Last Updated on Saturday, 24 October 2009 09:34 Posted by Clash Monday, 12 October 2009 10:01
Job-title: Registered Brokerage Associate
Web/blog site URL: www.wellsfargo.com
Give us your job description in 25 words or less. A registered brokerage associate supports/assists a financial advisor in day-to-day sales activities, including trades, reviews, and administrative tasks.
Describe a typical workday.
During a typical workday, I meet with my financial advisor and plan out the day’s events. I prepare the financial data, including performance overviews and reallocation recommendations, for the following day’s meetings. After my financial advisor meets with the day’s clients, I place the associated trades that were agreed upon in the meeting. I also field all incoming calls to the office and help clients with their service needs. Some days, I am asked to transfer/deposit funds. Other days, I receive calls notifying me of the death of a client and I am responsible for preparing the estate/death claim paperwork. There is much variation in my duties from day-to-day, depending upon the calls I receive from clients.

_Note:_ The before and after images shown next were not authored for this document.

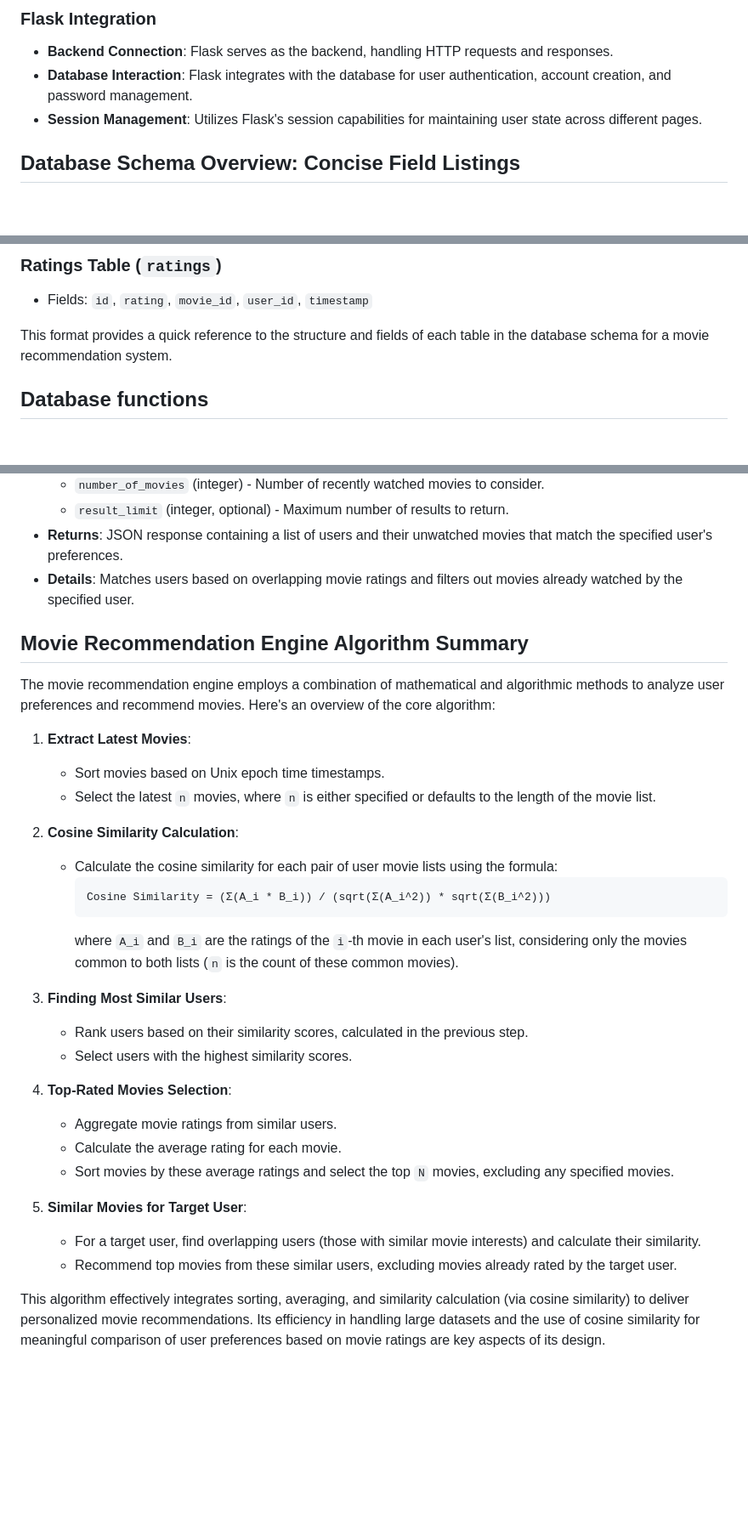
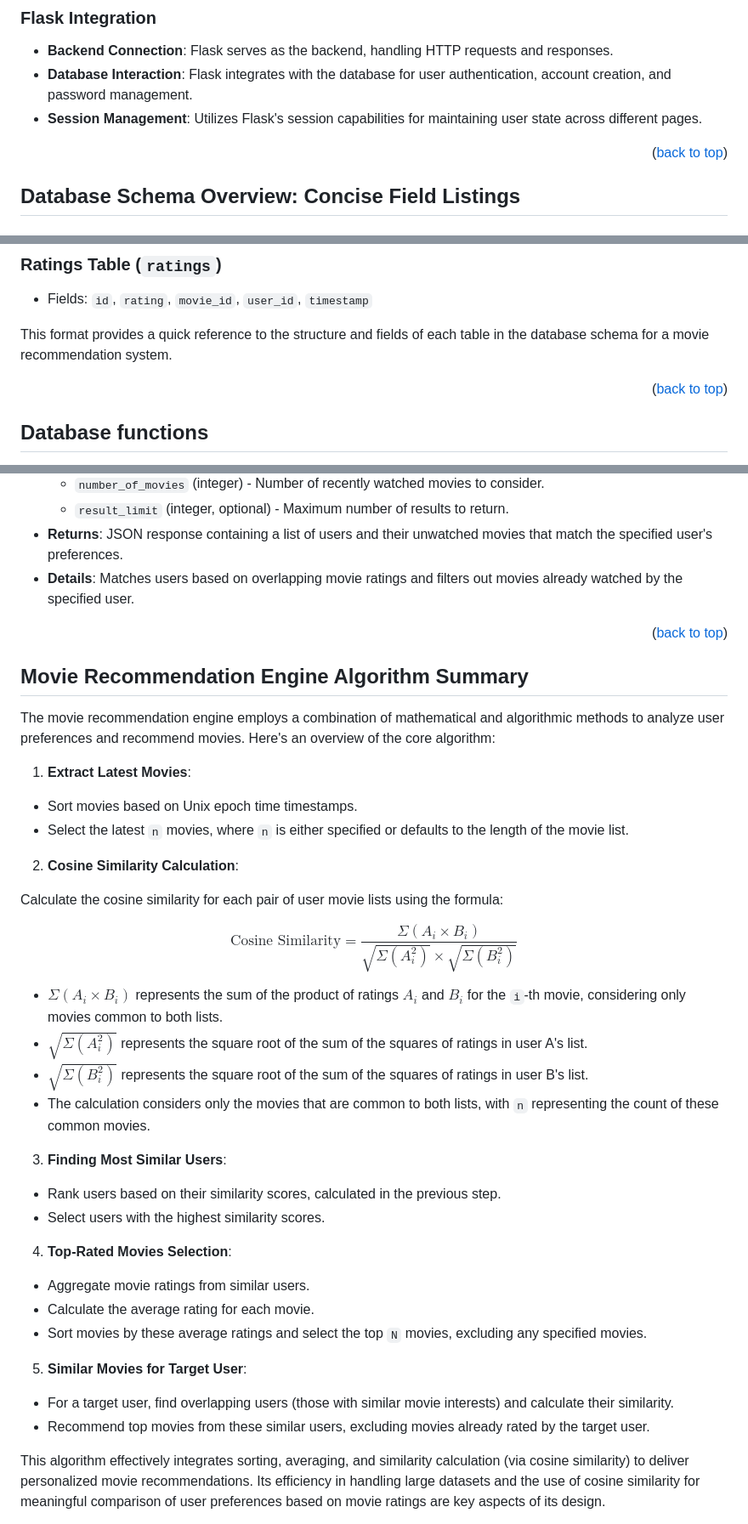
Before and after one commit to AI-and-the-Web-UOS/recommender, a Markdown page: README.md, 3 parts joined by grey strips. Shown at 85% size. GitHub-like rendering; blank space fills up the shorter version.

````diff
--- a/README.md
+++ b/README.md
@@ -39,6 +39,8 @@ The front-end of our movie recommendation platform is designed using Tailwind CS
 - **Database Interaction**: Flask integrates with the database for user authentication, account creation, and password management.
 - **Session Management**: Utilizes Flask's session capabilities for maintaining user state across different pages.
 
+<p align="right">(<a href="#top">back to top</a>)</p>
+
 ## Database Schema Overview: Concise Field Listings
 
 ### User Table (`users`)
@@ -63,6 +65,8 @@ The front-end of our movie recommendation platform is designed using Tailwind CS
 
 This format provides a quick reference to the structure and fields of each table in the database schema for a movie recommendation system.
 
+<p align="right">(<a href="#top">back to top</a>)</p>
+
 ## Database functions
 Furthermore, the database provides the following functions, which are critical to the later described recommender algorithm:
 
@@ -83,32 +87,40 @@ Furthermore, the database provides the following functions, which are critical t
 - **Returns**: JSON response containing a list of users and their unwatched movies that match the specified user's preferences.
 - **Details**: Matches users based on overlapping movie ratings and filters out movies already watched by the specified user.
 
+<p align="right">(<a href="#top">back to top</a>)</p>
+
 ## Movie Recommendation Engine Algorithm Summary
 
 The movie recommendation engine employs a combination of mathematical and algorithmic methods to analyze user preferences and recommend movies. Here's an overview of the core algorithm:
 
 1. **Extract Latest Movies**:
-   - Sort movies based on Unix epoch time timestamps.
-   - Select the latest `n` movies, where `n` is either specified or defaults to the length of the movie list.
+ - Sort movies based on Unix epoch time timestamps.
+ - Select the latest `n` movies, where `n` is either specified or defaults to the length of the movie list.
 
 2. **Cosine Similarity Calculation**:
-   - Calculate the cosine similarity for each pair of user movie lists using the formula:
-     ```
-     Cosine Similarity = (Σ(A_i * B_i)) / (sqrt(Σ(A_i^2)) * sqrt(Σ(B_i^2)))
-     ```
-     where `A_i` and `B_i` are the ratings of the `i`-th movie in each user's list, considering only the movies common to both lists (`n` is the count of these common movies).
+
+Calculate the cosine similarity for each pair of user movie lists using the formula:
+
+$$
+\text{Cosine Similarity} = \frac{\Sigma(A_i \times B_i)}{\sqrt{\Sigma(A_i^2)} \times \sqrt{\Sigma(B_i^2)}}
+$$
+
+   - $\Sigma(A_i \times B_i)$ represents the sum of the product of ratings $A_i$ and $B_i$ for the `i`-th movie, considering only movies common to both lists.
+   - $\sqrt{\Sigma(A_i^2)}$ represents the square root of the sum of the squares of ratings in user A's list.
+   - $\sqrt{\Sigma(B_i^2)}$ represents the square root of the sum of the squares of ratings in user B's list.
+   - The calculation considers only the movies that are common to both lists, with `n` representing the count of these common movies.
 
 3. **Finding Most Similar Users**:
-   - Rank users based on their similarity scores, calculated in the previous step.
-   - Select users with the highest similarity scores.
+ - Rank users based on their similarity scores, calculated in the previous step.
+ - Select users with the highest similarity scores.
 
 4. **Top-Rated Movies Selection**:
-   - Aggregate movie ratings from similar users.
-   - Calculate the average rating for each movie.
-   - Sort movies by these average ratings and select the top `N` movies, excluding any specified movies.
+ - Aggregate movie ratings from similar users.
+ - Calculate the average rating for each movie.
+ - Sort movies by these average ratings and select the top `N` movies, excluding any specified movies.
 
 5. **Similar Movies for Target User**:
-   - For a target user, find overlapping users (those with similar movie interests) and calculate their similarity.
-   - Recommend top movies from these similar users, excluding movies already rated by the target user.
+ - For a target user, find overlapping users (those with similar movie interests) and calculate their similarity.
+ - Recommend top movies from these similar users, excluding movies already rated by the target user.
 
 This algorithm effectively integrates sorting, averaging, and similarity calculation (via cosine similarity) to deliver personalized movie recommendations. Its efficiency in handling large datasets and the use of cosine similarity for meaningful comparison of user preferences based on movie ratings are key aspects of its design.
````
Also changed, not shown: other parts of README.md (+9 -0 lines).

What led you to realize that you wanted to do this type of work? When I started college, I was not one of the lucky that knew exactly what I wanted to do. I displayed strong mathematical skills in high school and started with an advanced calculus class. While I enjoyed crunching numbers, I felt that a career in mathematics might lack direct interaction with others and the ability to help people on a personal level. This led me to check out the business school. I dabbled in the accounting program and eventually found finance and marketing. I loved both of these subjects and eventually made the decision to major in them. From there, I graduated and accepted a position as a financial advisor with Morgan Stanley. I quickly learned that it is very difficult to start out in the financial industry as an advisor because it is a challenge to convince people to invest their life’s wealth with a fresh college graduate. Most serious investors prefer that their advisors have a breadth of knowledge and experience and I struggled to bring on clients of my own. I, then, decided to explore the career of brokerage associate. This allowed me to work directly with an experienced advisor and his clientele. If you have an interest in becoming a financial advisor, I would strongly encourage you to consider the career of a brokerage associate. It is an excellent backdoor into the industry and a great way to learn about investing and develop relationships with clients.

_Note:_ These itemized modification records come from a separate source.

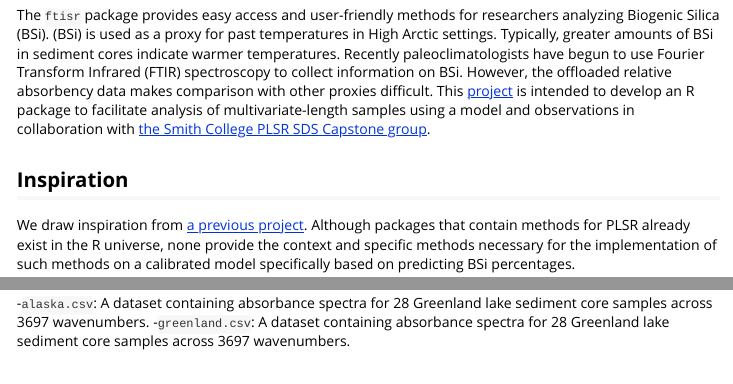
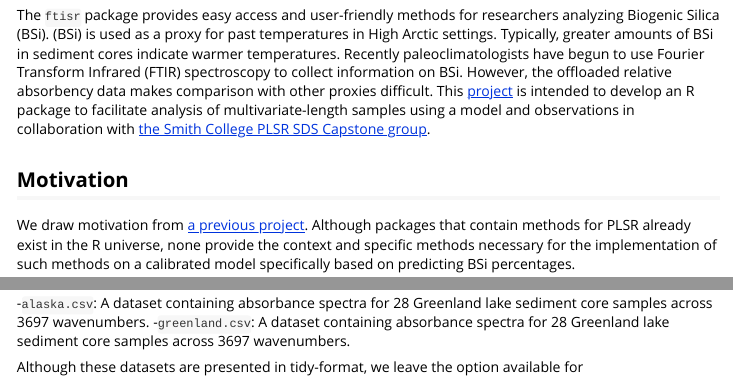
Before and after one commit to sds270-s22/ftirsr, an R Markdown document (vignettes/Vignette.Rmd): the page in a window 1100 px wide, from 350 px down, and a second part further down, joined at a grey line. Rendered offline with R 4.5, knitr and Pandoc, with nearby package versions.

Commit message:
vignette sticker updates

```diff
--- a/vignettes/Vignette.Rmd
+++ b/vignettes/Vignette.Rmd
@@ -23,9 +23,9 @@ library(ggplot2)
 
 The `ftisr` package provides easy access and user-friendly methods for researchers analyzing Biogenic Silica (BSi). (BSi) is used as a proxy for past temperatures in High Arctic settings. Typically, greater amounts of BSi in sediment cores indicate warmer temperatures. Recently paleoclimatologists have begun to use Fourier Transform Infrared (FTIR) spectroscopy to collect information on BSi. However, the offloaded relative absorbency data makes comparison with other proxies difficult. This [project](https://github.com/sds270-s22/ftirsr) is intended to develop an R package to facilitate analysis of multivariate-length samples using a model and observations in collaboration with [the Smith College PLSR SDS Capstone group](https://github.com/sds-capstone/PLSmodel).
 
-## Inspiration
+## Motivation
 
-We draw inspiration from [a previous project](https://www.causeweb.org/usproc/eusrc/2021/virtual-posters/7). Although packages that contain methods for PLSR already exist in the R universe, none provide the context and specific methods necessary for the implementation of such methods on a calibrated model specifically based on predicting BSi percentages.
+We draw motivation from [a previous project](https://www.causeweb.org/usproc/eusrc/2021/virtual-posters/7). Although packages that contain methods for PLSR already exist in the R universe, none provide the context and specific methods necessary for the implementation of such methods on a calibrated model specifically based on predicting BSi percentages.
 
 
 ## Installation
@@ -55,3 +55,5 @@ Included in this package are two datasets. Both were sourced from the referenced
 
 -`alaska.csv`: A dataset containing absorbance spectra for 28 Greenland lake sediment core samples across 3697 wavenumbers.
 -`greenland.csv`: A dataset containing absorbance spectra for 28 Greenland lake sediment core samples across 3697 wavenumbers.
+
+Although these datasets are presented in tidy-format, we leave the option available for
```
Also changed, not shown: data-raw/Sticker/plsr.png (renamed from plsr.png), 1 other file.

Did you have any heroes or mentors in your industry that you admired? I have worked with 7 financial advisors over the last 4 years and I have learned much from each of them. I also had a close friend that dove into the business and became a very successful financial advisor straight out of school. It helped to learn from the experienced, but it was also nice to learn from a fellow college grad that was successful in becoming a financial advisor.

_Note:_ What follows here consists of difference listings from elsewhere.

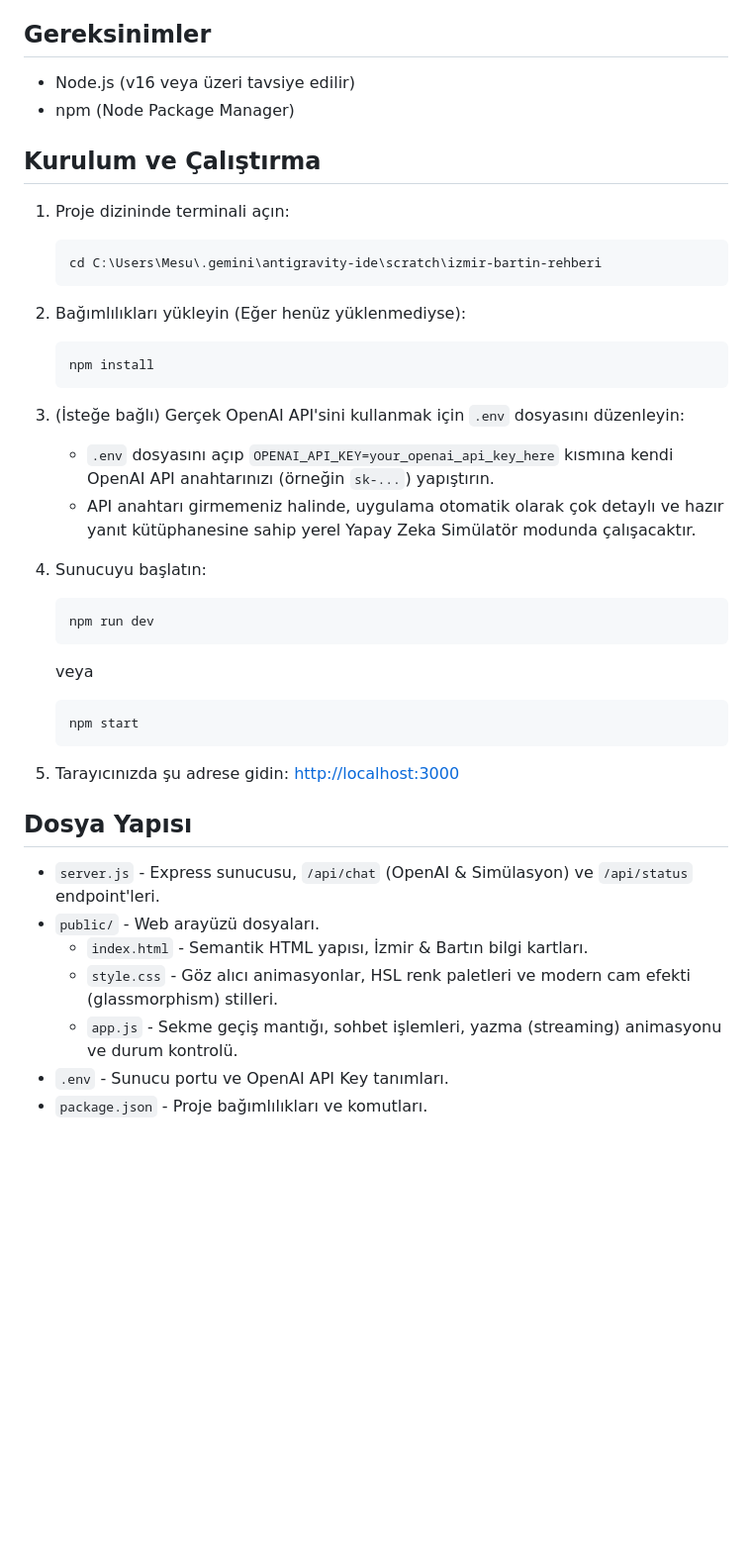
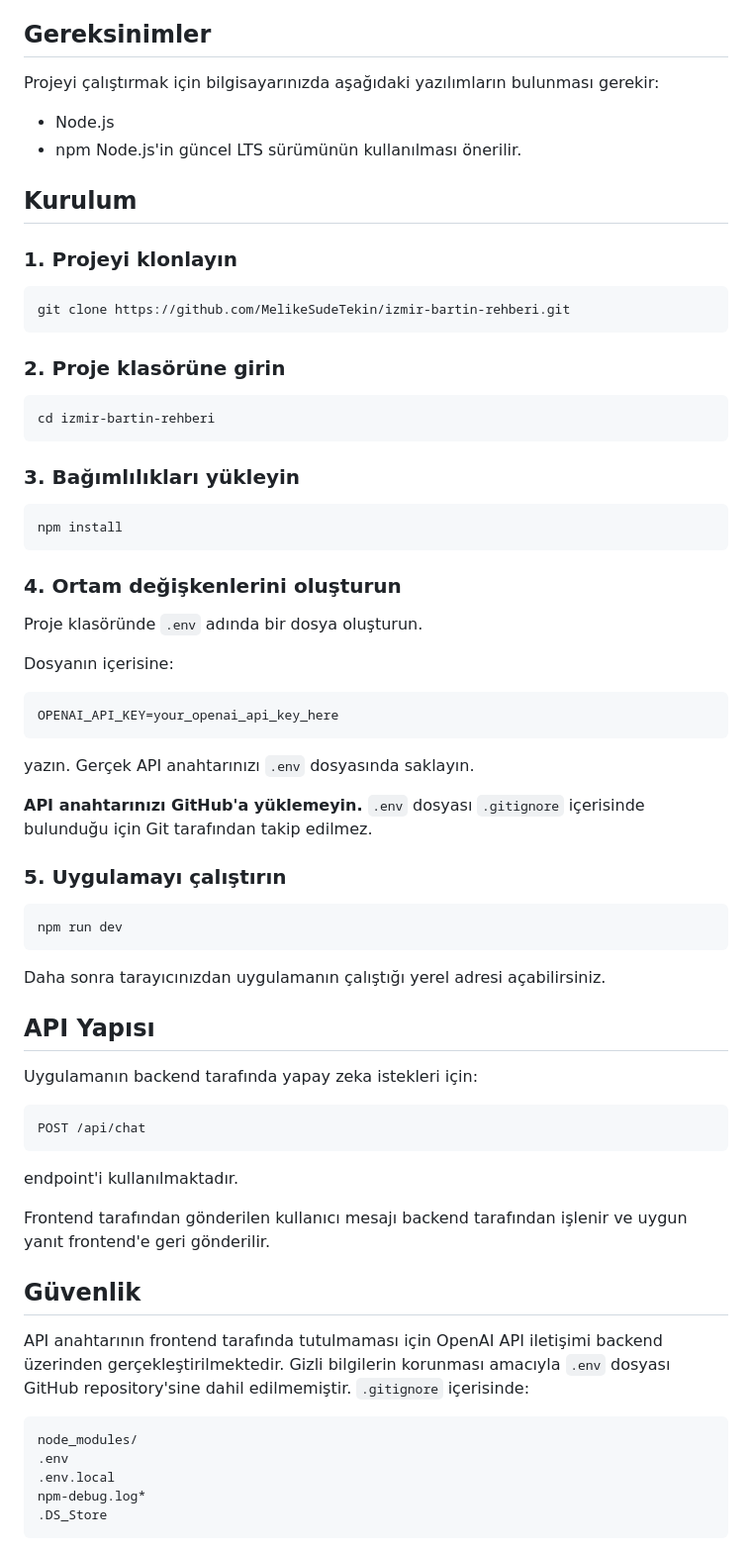
Before and after one commit to MelikeSudeTekin/izmir-bartin-rehberi, a Markdown page: README.md, the part around one of its changes. Shown at 99% size. Drawn GitHub-style; blank space fills up the shorter version.

````diff
--- a/README.md
+++ b/README.md
@@ -21,43 +71,65 @@ Portala entegre edilmiş **RotaYapayZeka** asistanı, kullanıcının Bartın ve
 
 ## Gereksinimler
+Projeyi çalıştırmak için bilgisayarınızda aşağıdaki yazılımların bulunması gerekir:
+- Node.js
+- npm
+Node.js'in güncel LTS sürümünün kullanılması önerilir.
 
-- Node.js (v16 veya üzeri tavsiye edilir)
-- npm (Node Package Manager)
+## Kurulum
 
-## Kurulum ve Çalıştırma
+### 1. Projeyi klonlayın
+```bash
+git clone https://github.com/MelikeSudeTekin/izmir-bartin-rehberi.git
+```
 
-1. Proje dizininde terminali açın:
-   ```bash
-   cd C:\Users\Mesu\.gemini\antigravity-ide\scratch\izmir-bartin-rehberi
-   ```
+### 2. Proje klasörüne girin
+```bash
+cd izmir-bartin-rehberi
+```
 
-2. Bağımlılıkları yükleyin (Eğer henüz yüklenmediyse):
-   ```bash
-   npm install
-   ```
+### 3. Bağımlılıkları yükleyin
+```bash
+npm install
+```
 
-3. (İsteğe bağlı) Gerçek OpenAI API'sini kullanmak için `.env` dosyasını düzenleyin:
-   - `.env` dosyasını açıp `OPENAI_API_KEY=your_openai_api_key_here` kısmına kendi OpenAI API anahtarınızı (örneğin `sk-...`) yapıştırın.
-   - API anahtarı girmemeniz halinde, uygulama otomatik olarak çok detaylı ve hazır yanıt kütüphanesine sahip yerel Yapay Zeka Simülatör modunda çalışacaktır.
+### 4. Ortam değişkenlerini oluşturun
+Proje klasöründe `.env` adında bir dosya oluşturun.
 
-4. Sunucuyu başlatın:
-   ```bash
-   npm run dev
-   ```
-   veya
-   ```bash
-   npm start
-   ```
+Dosyanın içerisine:
+```env
+OPENAI_API_KEY=your_openai_api_key_here
+```
+yazın.
+Gerçek API anahtarınızı `.env` dosyasında saklayın.
 
-5. Tarayıcınızda şu adrese gidin:
-   [http://localhost:3000](http://localhost:3000)
+**API anahtarınızı GitHub'a yüklemeyin.**
+`.env` dosyası `.gitignore` içerisinde bulunduğu için Git tarafından takip edilmez.
 
-## Dosya Yapısı
+### 5. Uygulamayı çalıştırın
+```bash
+npm run dev
+```
+Daha sonra tarayıcınızdan uygulamanın çalıştığı yerel adresi açabilirsiniz.
 
-- `server.js` - Express sunucusu, `/api/chat` (OpenAI & Simülasyon) ve `/api/status` endpoint'leri.
-- `public/` - Web arayüzü dosyaları.
-  - `index.html` - Semantik HTML yapısı, İzmir & Bartın bilgi kartları.
-  - `style.css` - Göz alıcı animasyonlar, HSL renk paletleri ve modern cam efekti (glassmorphism) stilleri.
-  - `app.js` - Sekme geçiş mantığı, sohbet işlemleri, yazma (streaming) animasyonu ve durum kontrolü.
-- `.env` - Sunucu portu ve OpenAI API Key tanımları.
-- `package.json` - Proje bağımlılıkları ve komutları.
+## API Yapısı
+
+Uygulamanın backend tarafında yapay zeka istekleri için:
+```text
+POST /api/chat
+```
+endpoint'i kullanılmaktadır.
+
+Frontend tarafından gönderilen kullanıcı mesajı backend tarafından işlenir ve uygun yanıt frontend'e geri gönderilir.
+
+## Güvenlik
+API anahtarının frontend tarafında tutulmaması için OpenAI API iletişimi backend üzerinden gerçekleştirilmektedir.
+Gizli bilgilerin korunması amacıyla `.env` dosyası GitHub repository'sine dahil edilmemiştir.
+`.gitignore` içerisinde:
+```text
+node_modules/
+.env
+.env.local
+npm-debug.log*
+.DS_Store
+```
+
````
Also changed, not shown: other parts of README.md (+97 -16 lines).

What type of education or training was required to land your job? My job required a 4yr degree in Finance, Accounting, or related field. Once hired, I was required to obtain several licenses before being able to speak directly with clients. My licenses include the series 7, 63, 65, 3 and I also have an insurance license.
What do you love most about your job? I love when I receive calls from clients that are frustrated/upset with a service issue. This is an opportunity for me to help and I always enjoy the challenge. It is such a great feeling to relieve their concerns and receive a much-appreciated “thank you” after I have resolved a tough issue.
What one part of your job do you wish you could hire someone else to do? I call them the double D’s. In my job, I am on the frontline to help clients distribute their wealth after a death or divorce. As the Bible warns, money can do horrible things to a person’s heart when they make it their god. Occasionally after a death and quite frequently after a divorce, I am faced with the unfortunate task of dealing with individuals that have put their money above all else in their life. As a Christian, I have found that these situations present me with the opportunity to show compassion and do my best to mediate. However, it is not always an easy task and it is a constant reminder to me that money is a temporary thing and will not follow you when you leave this earth.
What advice would you give to teenagers wanting to get into your field of work? I would encourage you to take several finance courses and also some marketing classes. While marketing is not a requirement, it is incredibly useful in the professional world for just about any position that involves the general public.
How does your job allow you to use your God-given gifts? My job requires a great deal of organization, attention to detail, and analytical thinking. These are all gifts that I use on a daily basis. More importantly, I have the opportunity to be compassionate to people that call in every day. Some of my favorite clients and calls have little to do with money and all to do with the personal relationships I’ve developed and the stories these clients have shared with me.